#9 The Asset Inflation Ponzi

Asset inflation is a ponzi scheme that concentrates wealth and exacerbates income inequality. Hear me out here.

Productive entrepreneurship has long been a calculable measure of opportunity cost relative to the discount rate and the replacement value of assets. As Faustman so brilliantly displayed with his forestry rotation formula…

Here we can see that the discount rate (which under a free market is determined by capital accumulation via saving) directly impacts the opportunity cost on the replacement value of assets. However, the last century has led to an unprecedented disruption in this very important market phenomenon.

As credit rates are kept artificially low by central banks, the replacement value of assets is kept higher than the replacement cost of capital. Cheap money and cheap credit encourage the hoarding of assets which are bid up at the margin by those looking to protect their wealth from inflation. This creates a feedback loop in which those with assets enrich themselves over long periods of time, and those who enter the inflation scheme later, as opposed to earlier in its creation, face a staunch disadvantage for wealth accumulation.

To see some examples of how this asset inflation impacts and exacerbates the wealth gap between generations look no further than the thread linked at the beginning of this post which highlights the disparity between milennials and boomers.

These types of wealth concentrations are destabilizing to a society over the long term, as we can see from Dalio’s chart above often coincides with the rise of populism, something we are witnessing in full stride today in 2020. We also know that expansionary monetary policy sends false profit signals to businesses.

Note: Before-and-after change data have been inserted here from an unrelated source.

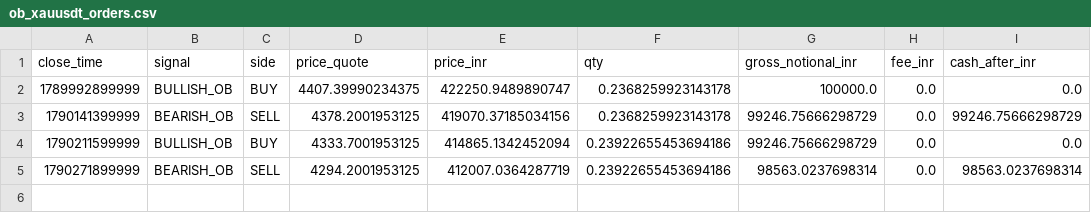
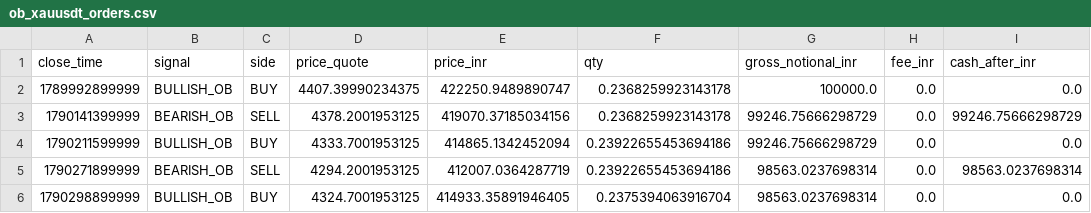
Before and after one commit to rahulrtk74747474-glitch/Scraping_and_testing, a CSV file: data/ob_xauusdt_orders.csv, drawn as a sheet; the diff names each change by its address in the sheet, - before the commit and + after, or states it on an @@ line.

```diff
--- a/data/ob_xauusdt_orders.csv
+++ b/data/ob_xauusdt_orders.csv
+row 6: 1790298899999 | BULLISH_OB | BUY | 4324.7001953125 | 414933.35891946405 | 0.2375394063916704 | 98563.0237698314 | 0.0 | 0.0
```
Also changed, not shown: data/ob_xauusdt_signals.csv, data/ob_xauusdt_snapshots.csv, 2 other files.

Leading to what Mises called “capital consumption”, whereby business owners falsely equate business capital with profits, by miscalculating operating margins based on artificial economic signals. This breeds even more malinvestment in an already unstable system, and leads to a world where central banks must take increasingly drastic measures to keep the expansionary bubble inflated.

“There is no means of avoiding the final collapse of a boom brought about by credit expansion. The alternative is only whether the crisis should come sooner as the result of voluntary abandonment of further credit expansion, or later as a final and total catastrophe…” -Ludwig von Mises


Book of the Month:

The Dao of Capital: Austrian Investing in a Distorted World

“Blaming wild market volatility on the “animal spirits” of the herd mentality takes the focus off where it belongs: on the actions of the government. Instead of functioning as instruments of information, signaling to entrepreneurs how and when best to serve consumers, interest rates are perpetually manipulated by central bank actions to the point of meaninglessness. Artificial changes in interest rates become a deceptive feint by which entrepreneurs succumb to malinvestment, because they believe there are more resources (i.e., savings) in the system than there really are. Monetary policy insidiously plays with our time preferences and our very ability to engage in economic calculation. The greater the distortion, the greater destruction needed to correct it.”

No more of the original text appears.